Prey is available to stream on Disney+ from 5th August.
Ironically, for a franchise about the world’s deadliest hunter, Predator has been surprisingly docile since its initial rumble in the jungle. While many directors have tried and failed to resurrect the series, including Shane Black’s maligned The Predator – Dan Trachtenberg is different from most directors. Given his critical acclaim for arguably the best Cloverfield title, alongside his careful project choice, it seemed that this would be a last stand for the Predator franchise – it would either re-emerge triumphantly or finally surrender to a mediocre death knoll.
What sets Prey apart from all other Predator titles is its setting. Rather than looking forward, Trachtenberg and screenwriter Patrick Aison travel back to America in the 1700s, focusing on the Comanche Native Americans. It’s a clever way to reinvigorate the franchise by thrusting humanity back hundreds of years, placing the already-advanced Predator species aeons ahead in technology and fighting ability. It also allows Trachtenberg to strip everything back to John McTiernan’s basic premise: man vs myth. With a lack of any potential ‘predator-killer’ suits or re-discovery of alien technology, Trachtenberg ignites a burning spark of fascination.
READ MORE: WHAT JOSIAH SAW
This fight for survival is led by the commanding Amber Midthunder as Naru, a young warrior determined to prove her strength and might not only in a male-dominated tribe but in herself. Midthunder’s sharpest weapon is undeniably her piercing stares and careful, rhythmic movements as she stalks her prey. Midthunder’s centrality in a Predator film allows Trachtenberg once more to pay homage to the thematics of McTiernan’s original. Here Midthunder is forced to endure patriarchal and hyper-inflated male egos similar to those found in Schwarznegger’s platoon, which ultimately marks them for execution and places the tribe at risk.

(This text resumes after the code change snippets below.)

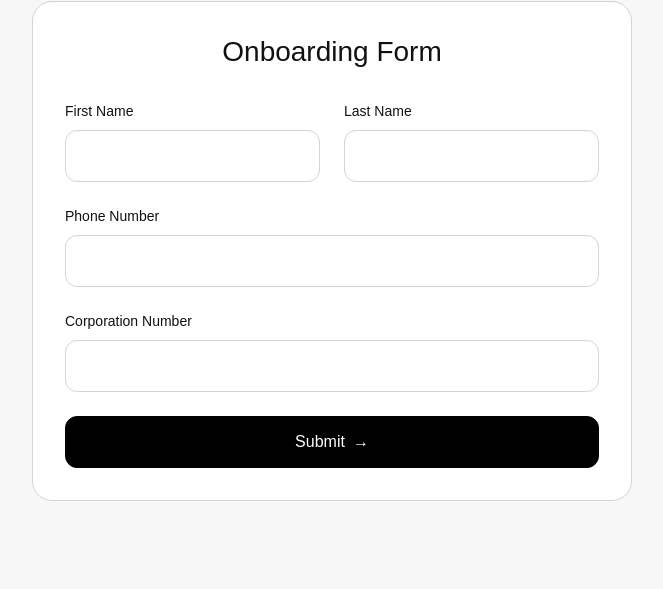
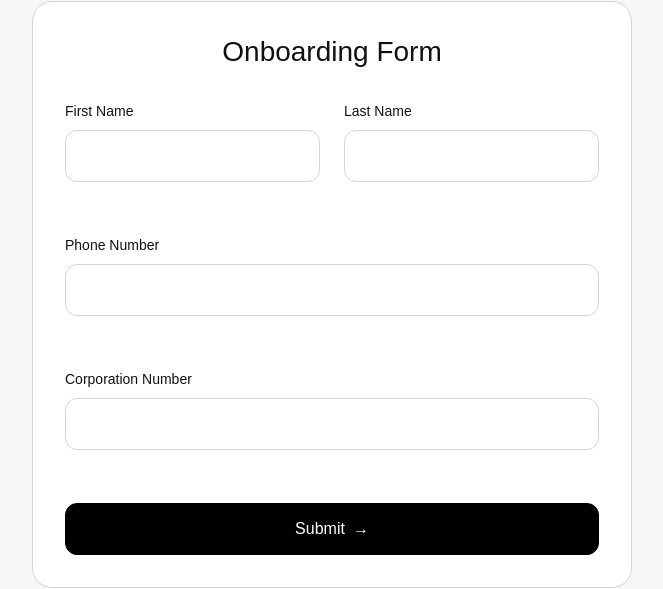
Before and after one commit to dominik-m1/venn, a Next.js app: page / in a window 1280 px wide. Shown: the part 167-756 px from the top of the page, without its empty margins (308-971 px from the left). Built offline with nearby package versions, Linux system fonts and the light colour scheme; no server answers.

Commit message:
[Venn#7] - fix: prevent form layout shifts when validation messages appear

```diff
--- a/src/components/atoms/FieldMessage/field-message.module.scss
+++ b/src/components/atoms/FieldMessage/field-message.module.scss
@@ -1,6 +1,9 @@
 @use '@/styles' as design;
 
 .message {
+  position: absolute;
+  top: calc(100% + design.$space-1);
+  inset-inline: 0;
   font-size: design.$font-size-small;
   color: design.$color-muted;
   overflow-wrap: anywhere;
--- a/src/components/molecules/FormField/form-field.module.scss
+++ b/src/components/molecules/FormField/form-field.module.scss
@@ -5,4 +5,20 @@
   flex-direction: column;
   gap: design.$space-1;
   min-width: 0;
+  padding-bottom: calc(
+    design.$font-size-small * design.$line-height-body + design.$space-1
+  );
 }
+
+.control {
+  display: flex;
+  position: relative;
+}
+
+@include design.respond-to {
+  .field {
+    padding-bottom: calc(
+      design.$font-size-small * design.$line-height-body * 2 + design.$space-1
+    );
+  }
+}
--- a/src/components/molecules/FormField/index.tsx
+++ b/src/components/molecules/FormField/index.tsx
@@ -28,6 +28,7 @@ export function FormField({
   return (
     <div className={styles.field}>
       <Label htmlFor={id}>{label}</Label>
+      <div className={styles.control}>
         <Input
           {...props}
           id={id}
@@ -38,5 +39,6 @@ export function FormField({
           {error ?? message}
         </FieldMessage>
       </div>
+    </div>
   );
 }
```
Lines whose indentation alone changed are shown as unchanged.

There’s a curious thematic harmony between hunter and hunted, as both Naru and the Predator’s discoveries and education of one another’s worlds imply a fundamental connection between the pair. Trachtenberg seems to suggest that perhaps the violent delights of the Predators are not so different from the internal animalism of the humans it encounters; this seems especially apt as the greatest horrors come not from the 9ft tusked space hunter but a group of French colonisers who ensnare Naru into their own designs on the Predator. While they soon receive their comeuppance, the mutterings and occasional escaped word of English tease a potentially horrific end for Naru at the hands of these sinister pot-bellied poachers.
READ MORE: ALL MY FRIENDS HATE ME
What’s critical to Trachtenberg’s vision is that Prey never loses its focus on Naru vs Predator, constantly teasing their final battle through brief encounters and watchful observations of the other. A constant lurking dread permeates every moment that Naru appears to be alone. Here Prey’s sound design employs small, cunning sonic tricks to knock you off-balance as you wonder if the Predator is right behind her. By manipulating the viewer’s imagination and cranking up what could be in the frame, the horror of the Predator re-ignites itself and leaves your brow sweaty and your heart pounding as to where he could strike next.
By returning to simplicity, Dan Trachtenberg has revitalised the Predator name. Prey is a brutal, primal hunt conducted by its captivating lead whose curious harmony with the very foe she’s hunting elevates the sci-fi thriller to a devilishly fun watch. It’s the most thrilling battle since the original.
By returning to simplicity, Dan Trachtenberg has revitalised the Predator name. Prey is a brutal, primal hunt conducted by its captivating lead whose curious harmony with the very foe she’s hunting elevates the sci-fi thriller to a devilishly fun watch.